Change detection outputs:
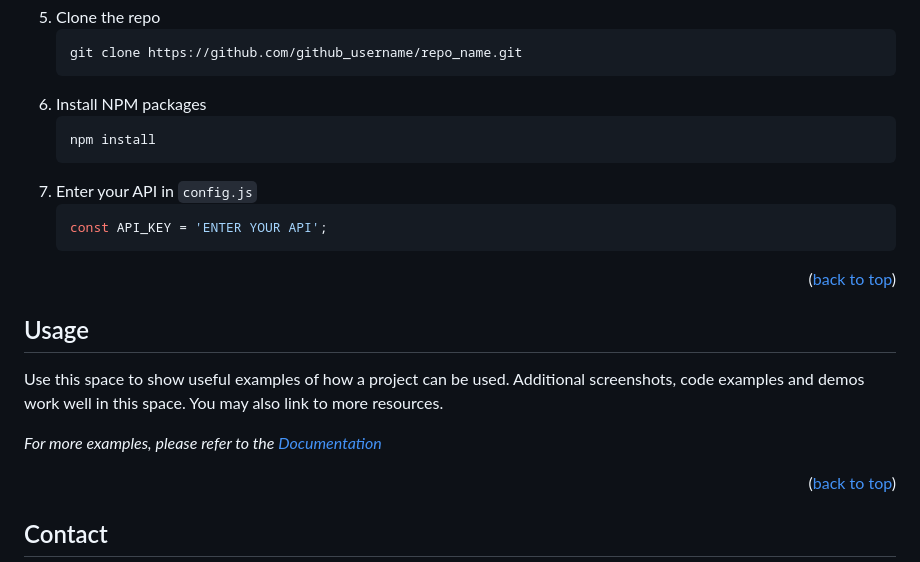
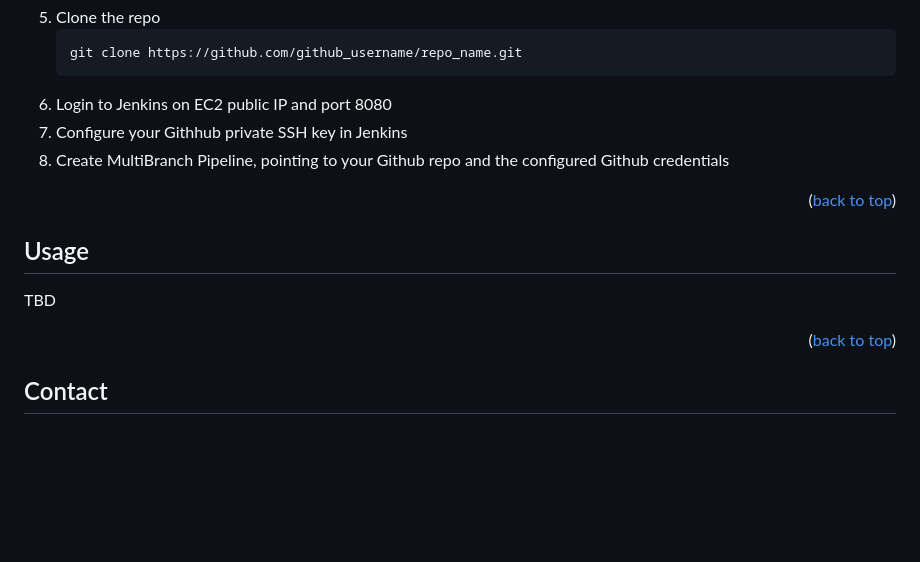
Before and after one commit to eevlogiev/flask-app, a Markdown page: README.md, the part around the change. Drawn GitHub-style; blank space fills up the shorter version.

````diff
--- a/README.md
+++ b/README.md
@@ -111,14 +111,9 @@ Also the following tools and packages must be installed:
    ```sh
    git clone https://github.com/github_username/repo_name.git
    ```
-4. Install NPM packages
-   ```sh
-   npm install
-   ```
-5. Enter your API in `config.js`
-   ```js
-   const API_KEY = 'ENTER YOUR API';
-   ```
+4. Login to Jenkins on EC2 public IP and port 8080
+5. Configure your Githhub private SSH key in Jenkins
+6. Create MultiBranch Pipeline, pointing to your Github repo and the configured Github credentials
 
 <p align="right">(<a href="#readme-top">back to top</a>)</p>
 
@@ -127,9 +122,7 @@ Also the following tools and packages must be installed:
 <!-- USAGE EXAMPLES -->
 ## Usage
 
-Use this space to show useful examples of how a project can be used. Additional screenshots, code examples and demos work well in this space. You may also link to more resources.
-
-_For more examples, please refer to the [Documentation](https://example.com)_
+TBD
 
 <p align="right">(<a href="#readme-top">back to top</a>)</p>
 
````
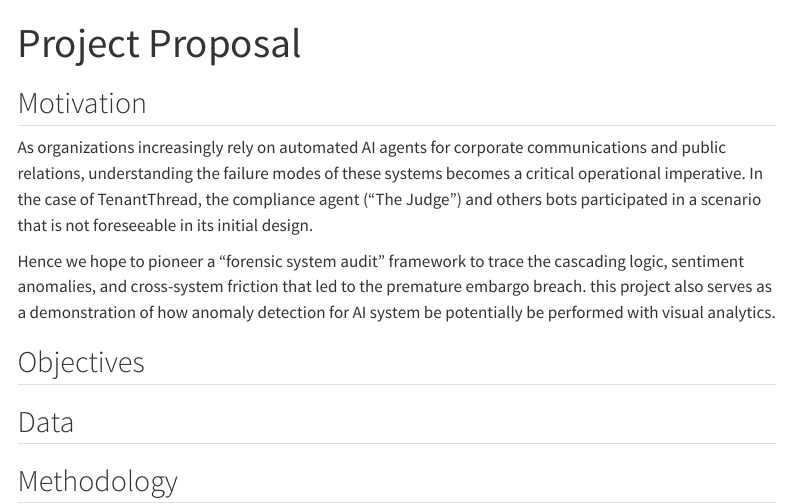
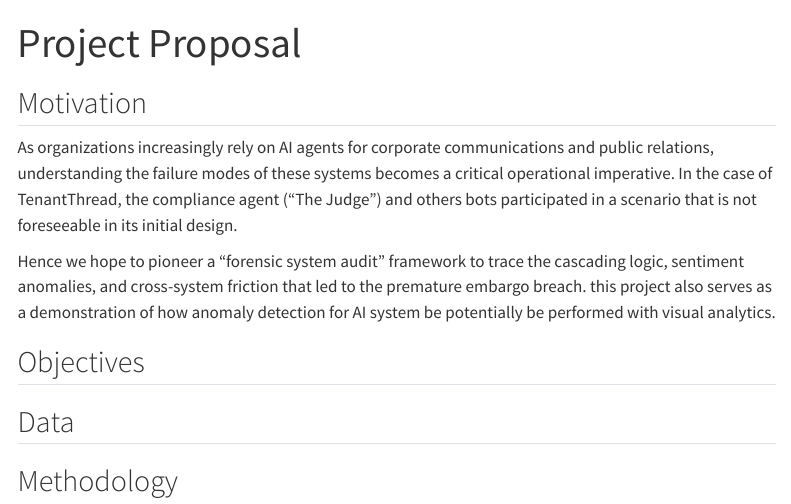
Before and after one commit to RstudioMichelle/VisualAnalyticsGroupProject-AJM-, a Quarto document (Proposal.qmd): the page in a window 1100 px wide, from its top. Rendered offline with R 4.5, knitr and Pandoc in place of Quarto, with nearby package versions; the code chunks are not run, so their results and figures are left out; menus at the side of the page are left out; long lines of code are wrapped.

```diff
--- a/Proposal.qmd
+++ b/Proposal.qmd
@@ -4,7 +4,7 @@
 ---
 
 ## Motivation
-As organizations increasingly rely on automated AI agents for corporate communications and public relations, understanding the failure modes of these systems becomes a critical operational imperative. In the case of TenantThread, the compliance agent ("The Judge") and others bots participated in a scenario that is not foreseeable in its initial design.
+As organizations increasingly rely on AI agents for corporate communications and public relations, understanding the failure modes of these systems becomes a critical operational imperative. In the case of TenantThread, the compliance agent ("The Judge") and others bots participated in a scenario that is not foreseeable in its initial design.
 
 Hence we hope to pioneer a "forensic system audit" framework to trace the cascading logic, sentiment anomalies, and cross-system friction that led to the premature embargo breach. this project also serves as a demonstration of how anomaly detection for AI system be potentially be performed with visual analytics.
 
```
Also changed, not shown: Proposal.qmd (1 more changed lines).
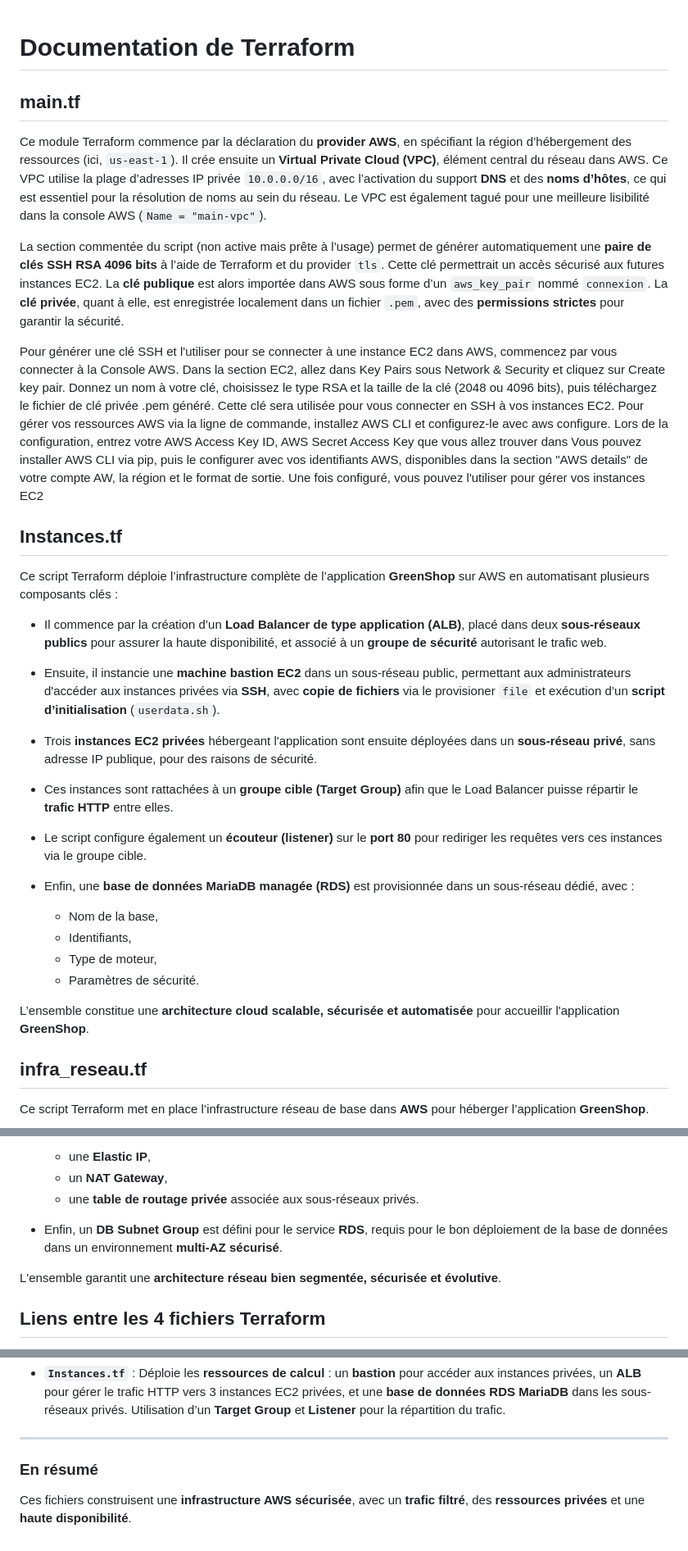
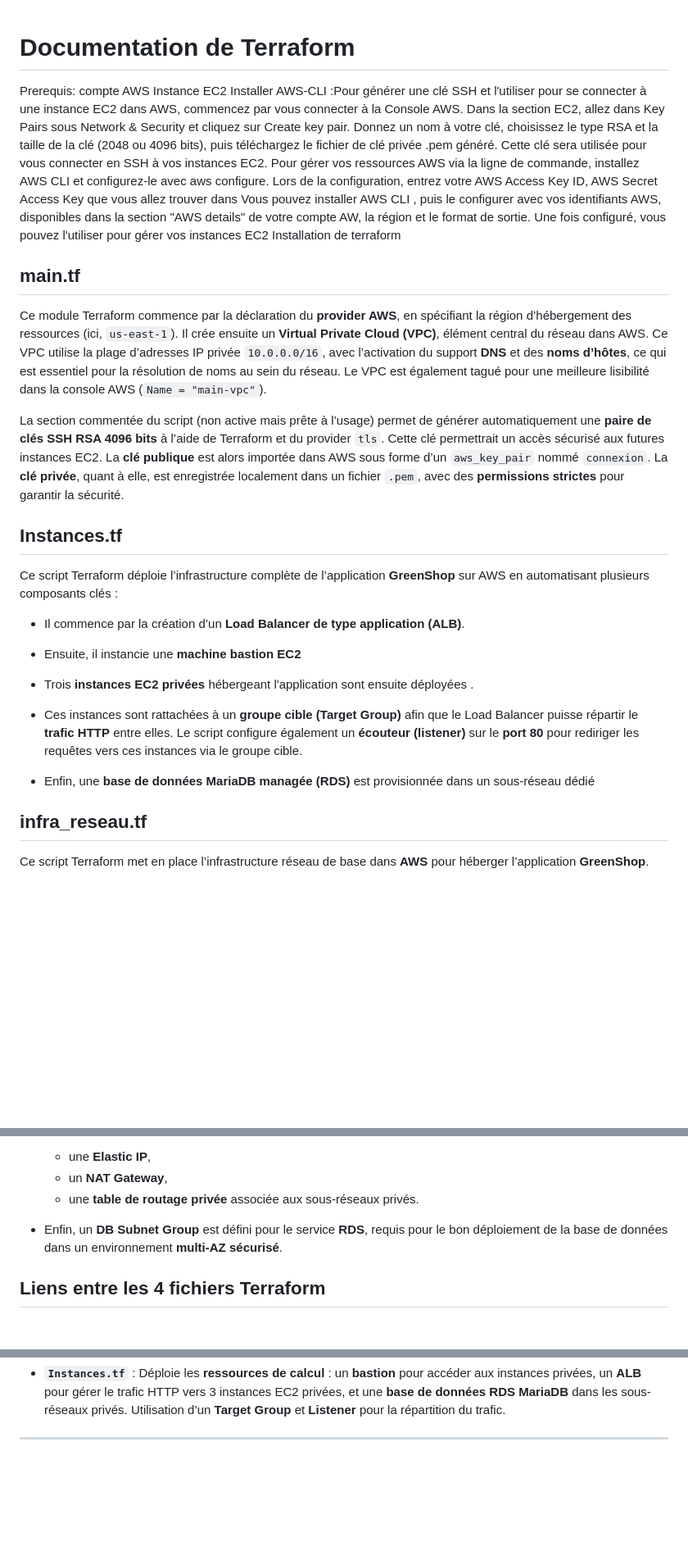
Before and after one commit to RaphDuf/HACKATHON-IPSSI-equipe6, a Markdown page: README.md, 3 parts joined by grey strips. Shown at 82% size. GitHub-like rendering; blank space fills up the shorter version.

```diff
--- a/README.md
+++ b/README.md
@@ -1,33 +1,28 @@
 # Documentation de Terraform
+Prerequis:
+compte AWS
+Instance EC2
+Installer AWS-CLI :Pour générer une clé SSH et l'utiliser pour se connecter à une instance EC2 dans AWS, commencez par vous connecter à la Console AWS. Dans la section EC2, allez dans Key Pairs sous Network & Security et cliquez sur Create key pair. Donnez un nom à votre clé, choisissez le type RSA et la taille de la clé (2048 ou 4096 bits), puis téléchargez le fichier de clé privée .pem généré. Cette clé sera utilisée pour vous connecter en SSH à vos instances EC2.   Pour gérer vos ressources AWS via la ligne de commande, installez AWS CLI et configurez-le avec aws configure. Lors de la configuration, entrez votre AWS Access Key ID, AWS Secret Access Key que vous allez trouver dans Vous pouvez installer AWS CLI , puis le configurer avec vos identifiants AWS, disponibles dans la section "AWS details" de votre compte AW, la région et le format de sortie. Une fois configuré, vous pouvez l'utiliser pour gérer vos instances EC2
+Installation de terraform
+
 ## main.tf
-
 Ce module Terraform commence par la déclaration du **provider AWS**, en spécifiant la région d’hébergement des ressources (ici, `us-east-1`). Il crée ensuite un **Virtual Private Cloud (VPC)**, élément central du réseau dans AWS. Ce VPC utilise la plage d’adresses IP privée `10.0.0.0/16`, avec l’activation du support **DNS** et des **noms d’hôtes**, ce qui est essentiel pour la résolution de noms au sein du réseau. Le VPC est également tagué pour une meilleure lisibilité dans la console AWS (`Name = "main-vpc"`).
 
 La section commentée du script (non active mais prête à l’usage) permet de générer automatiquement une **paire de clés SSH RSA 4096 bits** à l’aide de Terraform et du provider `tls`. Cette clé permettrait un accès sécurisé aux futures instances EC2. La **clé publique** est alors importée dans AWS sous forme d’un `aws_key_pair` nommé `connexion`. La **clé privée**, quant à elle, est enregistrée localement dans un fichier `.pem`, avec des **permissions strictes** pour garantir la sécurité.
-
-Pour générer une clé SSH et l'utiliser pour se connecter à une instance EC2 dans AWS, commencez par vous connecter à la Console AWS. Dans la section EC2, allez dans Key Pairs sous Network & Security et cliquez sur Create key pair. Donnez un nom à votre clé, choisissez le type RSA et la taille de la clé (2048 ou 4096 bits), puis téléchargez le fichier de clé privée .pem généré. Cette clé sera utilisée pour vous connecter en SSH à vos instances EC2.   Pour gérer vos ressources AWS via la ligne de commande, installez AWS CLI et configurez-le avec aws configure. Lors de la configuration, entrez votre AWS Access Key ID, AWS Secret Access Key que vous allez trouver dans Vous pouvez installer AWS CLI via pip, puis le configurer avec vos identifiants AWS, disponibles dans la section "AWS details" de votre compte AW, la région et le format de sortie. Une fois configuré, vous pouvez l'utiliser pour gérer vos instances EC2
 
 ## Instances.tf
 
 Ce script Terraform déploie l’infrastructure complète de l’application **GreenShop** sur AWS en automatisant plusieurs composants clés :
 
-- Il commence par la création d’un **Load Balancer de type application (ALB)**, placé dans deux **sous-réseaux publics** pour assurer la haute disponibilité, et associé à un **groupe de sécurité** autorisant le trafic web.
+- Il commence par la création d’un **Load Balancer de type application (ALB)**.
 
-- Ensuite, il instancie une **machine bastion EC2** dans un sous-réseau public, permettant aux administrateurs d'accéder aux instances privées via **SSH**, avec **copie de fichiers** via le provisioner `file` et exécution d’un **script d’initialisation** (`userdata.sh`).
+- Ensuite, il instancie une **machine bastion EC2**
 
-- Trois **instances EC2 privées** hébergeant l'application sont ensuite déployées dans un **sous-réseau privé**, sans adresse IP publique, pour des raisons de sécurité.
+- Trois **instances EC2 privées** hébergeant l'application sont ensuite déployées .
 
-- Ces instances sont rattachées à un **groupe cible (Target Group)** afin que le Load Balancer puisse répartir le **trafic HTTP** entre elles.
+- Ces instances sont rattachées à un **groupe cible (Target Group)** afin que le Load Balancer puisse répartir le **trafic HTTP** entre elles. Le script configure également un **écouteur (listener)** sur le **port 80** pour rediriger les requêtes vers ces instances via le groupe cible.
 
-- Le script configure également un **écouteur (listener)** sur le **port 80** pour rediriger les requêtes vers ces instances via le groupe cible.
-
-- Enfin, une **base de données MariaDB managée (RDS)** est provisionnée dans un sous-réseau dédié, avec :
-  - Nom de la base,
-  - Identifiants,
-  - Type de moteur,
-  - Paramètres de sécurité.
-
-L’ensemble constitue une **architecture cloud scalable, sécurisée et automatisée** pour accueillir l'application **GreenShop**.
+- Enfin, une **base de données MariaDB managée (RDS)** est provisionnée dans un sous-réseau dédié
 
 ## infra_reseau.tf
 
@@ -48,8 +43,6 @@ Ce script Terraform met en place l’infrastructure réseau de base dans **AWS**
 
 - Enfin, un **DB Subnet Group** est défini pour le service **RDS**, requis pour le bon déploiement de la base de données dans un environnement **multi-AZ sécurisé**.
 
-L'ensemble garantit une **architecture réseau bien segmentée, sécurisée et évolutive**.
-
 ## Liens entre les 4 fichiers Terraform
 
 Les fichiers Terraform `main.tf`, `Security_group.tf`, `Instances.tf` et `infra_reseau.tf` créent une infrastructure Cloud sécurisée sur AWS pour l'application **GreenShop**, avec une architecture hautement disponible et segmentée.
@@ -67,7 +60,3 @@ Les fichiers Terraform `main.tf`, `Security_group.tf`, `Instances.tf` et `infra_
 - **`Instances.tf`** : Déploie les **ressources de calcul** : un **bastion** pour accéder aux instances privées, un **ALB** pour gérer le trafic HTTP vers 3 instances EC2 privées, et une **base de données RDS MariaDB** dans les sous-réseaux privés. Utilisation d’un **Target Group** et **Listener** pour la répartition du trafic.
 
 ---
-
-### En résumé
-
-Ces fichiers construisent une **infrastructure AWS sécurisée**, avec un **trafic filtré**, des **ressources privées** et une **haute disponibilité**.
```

- **What you will do**
For each line above that holds the string "blank", provide a copy of that line.

- **Response**
Before and after one commit to eevlogiev/flask-app, a Markdown page: README.md, the part around the change. Drawn GitHub-style; blank space fills up the shorter version.
Before and after one commit to RaphDuf/HACKATHON-IPSSI-equipe6, a Markdown page: README.md, 3 parts joined by grey strips. Shown at 82% size. GitHub-like rendering; blank space fills up the shorter version.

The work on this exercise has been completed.